just out of reach from me but never them. Wear
your garments tight around your curves, nape
exposed to those not posing, not looking to escape
like me, my shadow out of view. Not given eyes to stare
at me, who also cannot look. I have form; the air
I sense, the leaves falling on my false drape.
I know you well enough to need to run away—
this is the promise of emotions turned
to statue, cold and calculated art.
I know you well enough to want to stay.
I am not a lover spurned,
I am a lover made without a heart.
“The Hydra of myBorneo”
In the Eaves & Ungained Foliage
of myBorneo I am cocksure
with a tumbling speciation.
must hereafter be
known as She
(perhaps one day She
will just get her name back.)
(But no… this ecology
of heart or mind is not quite that robust…
for if, in fact,
I am a Hydra,
should I cut from myself the enervating head,
as I surely have?)
A brilliant neon lizard—with a regrown tail of smooth oily scales
the color of bruise—
basking in a beam of light that has
passed through the gauntlet of umbra and canopy
reminds me of
For the Hydral,
it is the shearing
of the neck
that is the high point
like the brief
seizing climax of heroin:
it’s the greatest magic trick in the world
of seething magicians:
a disappearing act
of all the things she leaves behind…
(and is that white elephant we vanish from the attic
gone? or simply gone
and what resolves in the accidental
plume of dust,
what vague, telling outline?)
So I count my addictions and wonder
does everyone have this
Nowadays I want from women
transparency, but only partly.
And I have cut them all off,
one by one.
At pace with my own powers
of Regeneration & Recuperation.
The demands of an increased metabolism, naturally,
required me to muster an appetite,
which has always troubled me.
And there was surgical precision
most of the time, but in honesty
there were here and there the violent
rippings of neck from my countless
collarbones: fitful shows of strength for whom?
And it might have gone on forever,
an infinite regress of wounding and regeneration
were it not for the progress charted
in thin lines of scarification.
And as for her, I am left with necklaces
of turned and purple skin—
marks of a double trespass—
and an elephant graveyard:
a pile of loose and grey heads
severed at the shoulders;
fetid serial self-portraitures
in wilting stem & flower.
Men go blind. Eyelids curled like
sleeping beagles. Knives and wine
we put them down. Aloe on our wounds.
From the road the streetlight—our only light—
interrogates panes. Lets us move on.
Like the gal I nickname Eavie—
in adolescence easygoing, in
womanhood a night without its hunters—
the men who fail her feelingly.
She sits on my front porch flexing pink knees.

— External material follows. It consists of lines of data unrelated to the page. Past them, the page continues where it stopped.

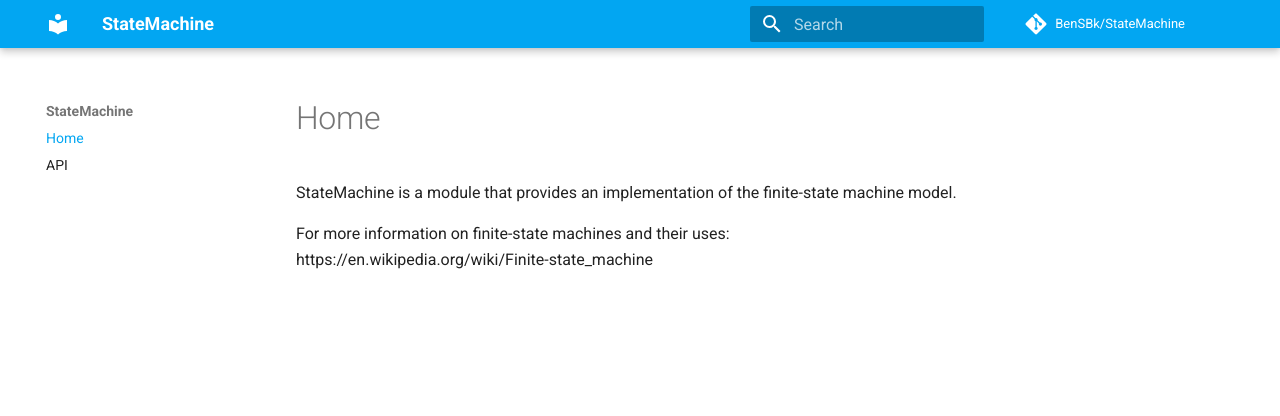
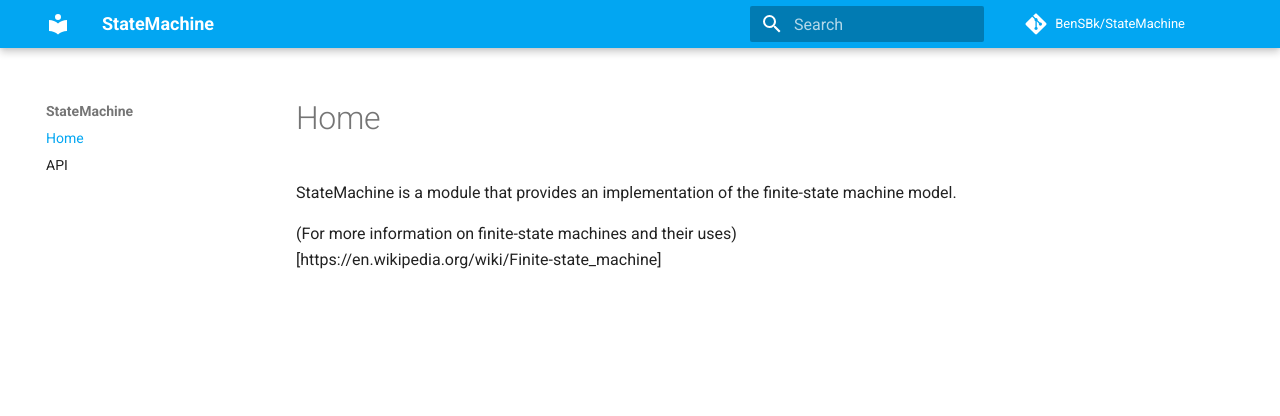
Before and after one commit to sheepish12/StateMachine, an MkDocs documentation site: the page built from docs/index.md, in a window 1280 px wide. Shown: the top 416 px of the page. Built offline with MkDocs 1.6.1 and Material for MkDocs 9.7.7, drawn with Linux system fonts in a browser that asks for light colours; comment, search, counter and statistics services are not loaded.

```diff
--- a/docs/index.md
+++ b/docs/index.md
@@ -1,3 +1,3 @@
 StateMachine is a module that provides an implementation of the finite-state machine model.
 
-For more information on finite-state machines and their uses: https://en.wikipedia.org/wiki/Finite-state_machine
+(For more information on finite-state machines and their uses)[https://en.wikipedia.org/wiki/Finite-state_machine]
```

For the kisses we don’t share, the stars
I can no longer see—Pegasus, North; dippers
little & big, even those who don’t have
a tale; stars men didn’t once navigate—
they’re blinking like fireflies.
Note: the old draft of this poem can be found elsewhere on how to drawn an owl
We never gorged on cake or candle smoke. Never
did you unwrap a single gift. Never wanted anything.
What you liked: fart jokes and beer. Even when fishing,
your pole tickled water with you on the bank annoyed.
Fish swam suicidally toward you anyhow. You who
never managed to let a good time linger. You who raised
me right. The times I’d rather been a bastard than your
son, I was to blame. I know that now. Now you’re gone.
One Mardi Gras after a shooting we went to Grande Cochile,
caught speckled trout three times over legal limits. No boats
for miles. Your finest moment. You felt fine the day you died.
Connived to return a faulty orange cord you bought on sale.
Undaunted you went back to grocery, bought a new extension
at the normal price. You’d get your money back, and more.
After the appointment, when you died leaving the hospital
receipt in wallet and cord bagged on the passenger seat,
you never got your chance. Now I have you wallet, the receipt,
both cords, and the van you drove after you sold your truck.
And when I wrote the poem about the time you caught
a human jaw instead of trout, no one in class believed me.
You grabbed it slimy from the line, set it drown. Still
I smell it drying on the hot gray bow. A warden came
like the reaper, snatch the bagged jaw and carried it away.
That’s where we spread you, where we caught the jaw.